• TASK OBJECTIVE: Show all lines of the listing that contain the word "ipynb".

──────── EXERCISE DATA

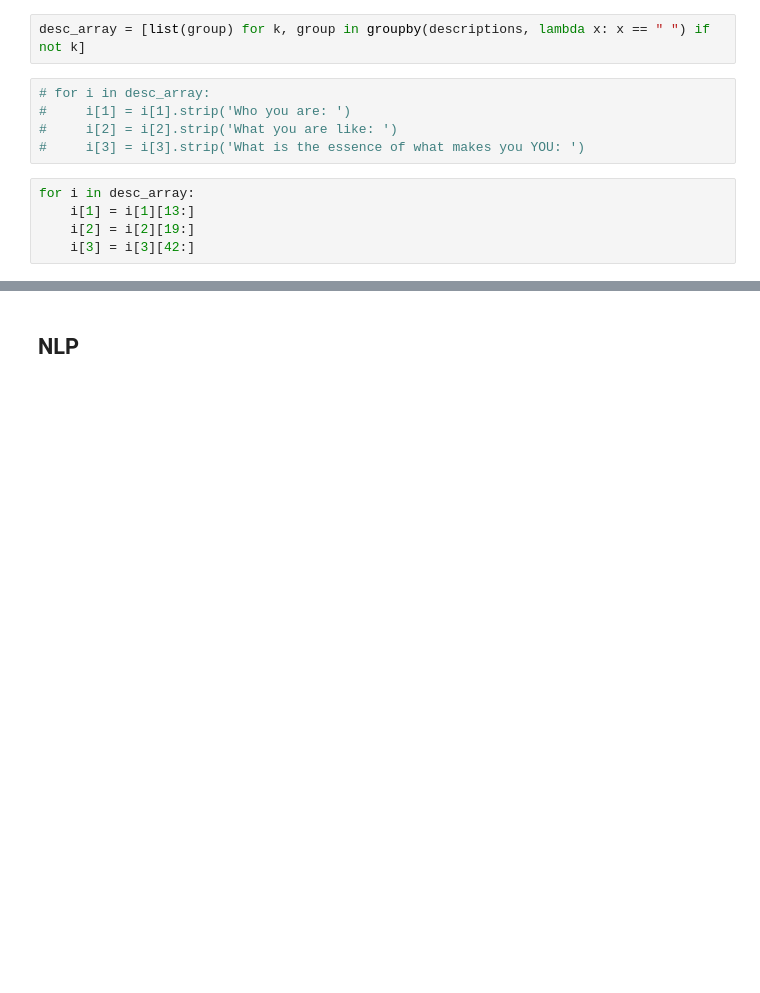
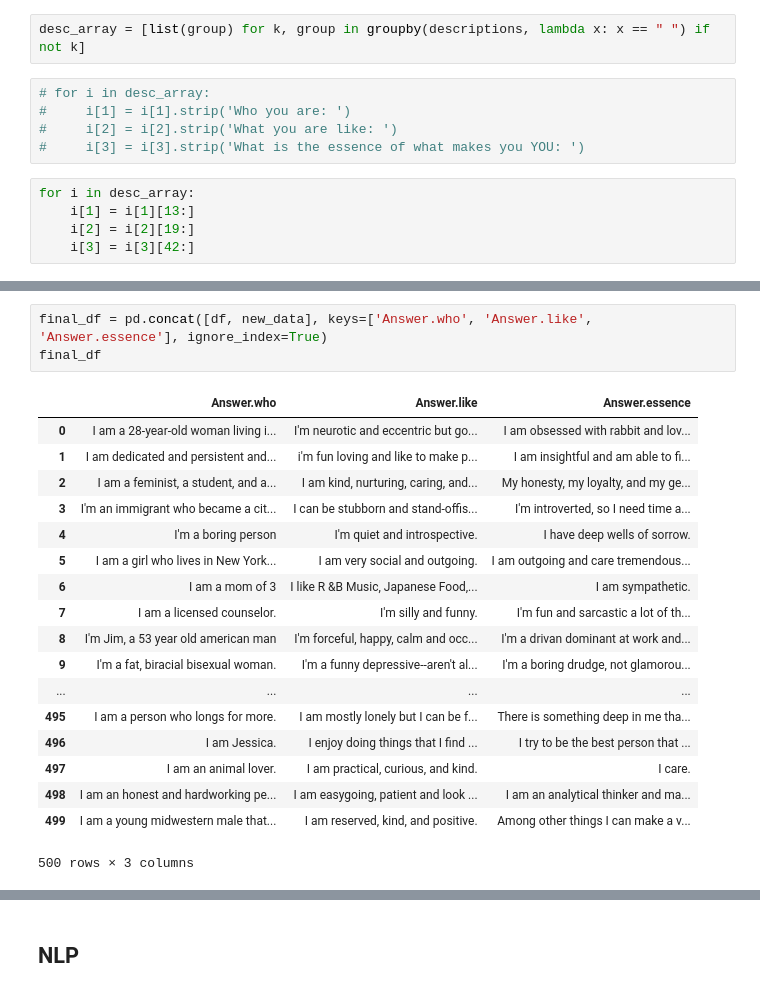
Before and after one commit to akrishna77/CS8903-Essence, a Jupyter notebook: Essence.ipynb, the cells around one changed output, grey strips where cells are left out. Drawn from its saved outputs; the diff is of its cells as text; blank space fills up the shorter version.

```diff
--- a/Essence.ipynb
+++ b/Essence.ipynb
@@ -38,0 +68,22 @@ df[:10]
+# %%
+final_df = pd.concat([df, new_data], keys=['Answer.who', 'Answer.like', 'Answer.essence'], ignore_index=True)
+final_df
+# %% [output]
+|  | Answer.who | Answer.like | Answer.essence |
+| 0 | I am a 28-year-old woman living i... | I'm neurotic and eccentric but go... | I am obsessed with rabbit and lov... |
+| 1 | I am dedicated and persistent and... | i'm fun loving and like to make p... | I am insightful and am able to fi... |
+| 2 | I am a feminist, a student, and a... | I am kind, nurturing, caring, and... | My honesty, my loyalty, and my ge... |
+| 3 | I'm an immigrant who became a cit... | I can be stubborn and stand-offis... | I'm introverted, so I need time a... |
+| 4 | I'm a boring person | I'm quiet and introspective. | I have deep wells of sorrow. |
+| 5 | I am a girl who lives in New York... | I am very social and outgoing. | I am outgoing and care tremendous... |
+| 6 | I am a mom of 3 | I like R &B Music, Japanese Food,... | I am sympathetic. |
+| 7 | I am a licensed counselor. | I'm silly and funny. | I'm fun and sarcastic a lot of th... |
+| 8 | I'm Jim, a 53 year old american man | I'm forceful, happy, calm and occ... | I'm a drivan dominant at work and... |
+| 9 | I'm a fat, biracial bisexual woman. | I'm a funny depressive--aren't al... | I'm a boring drudge, not glamorou... |
+| ... | ... | ... | ... |
+| 495 | I am a person who longs for more. | I am mostly lonely but I can be f... | There is something deep in me tha... |
+| 496 | I am Jessica. | I enjoy doing things that I find ... | I try to be the best person that ... |
+| 497 | I am an animal lover. | I am practical, curious, and kind. | I care. |
+| 498 | I am an honest and hardworking pe... | I am easygoing, patient and look ... | I am an analytical thinker and ma... |
+| 499 | I am a young midwestern male that... | I am reserved, kind, and positive. | Among other things I can make a v... |
+500 rows × 3 columns
```
Also changed, not shown: parts of 53 cells of this notebook, 1 other file.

────────────────

• SOLUTION TO THE EXERCISE:
Before and after one commit to akrishna77/CS8903-Essence, a Jupyter notebook: Essence.ipynb, the cells around one changed output, grey strips where cells are left out. Drawn from its saved outputs; the diff is of its cells as text; blank space fills up the shorter version.
--- a/Essence.ipynb
+++ b/Essence.ipynb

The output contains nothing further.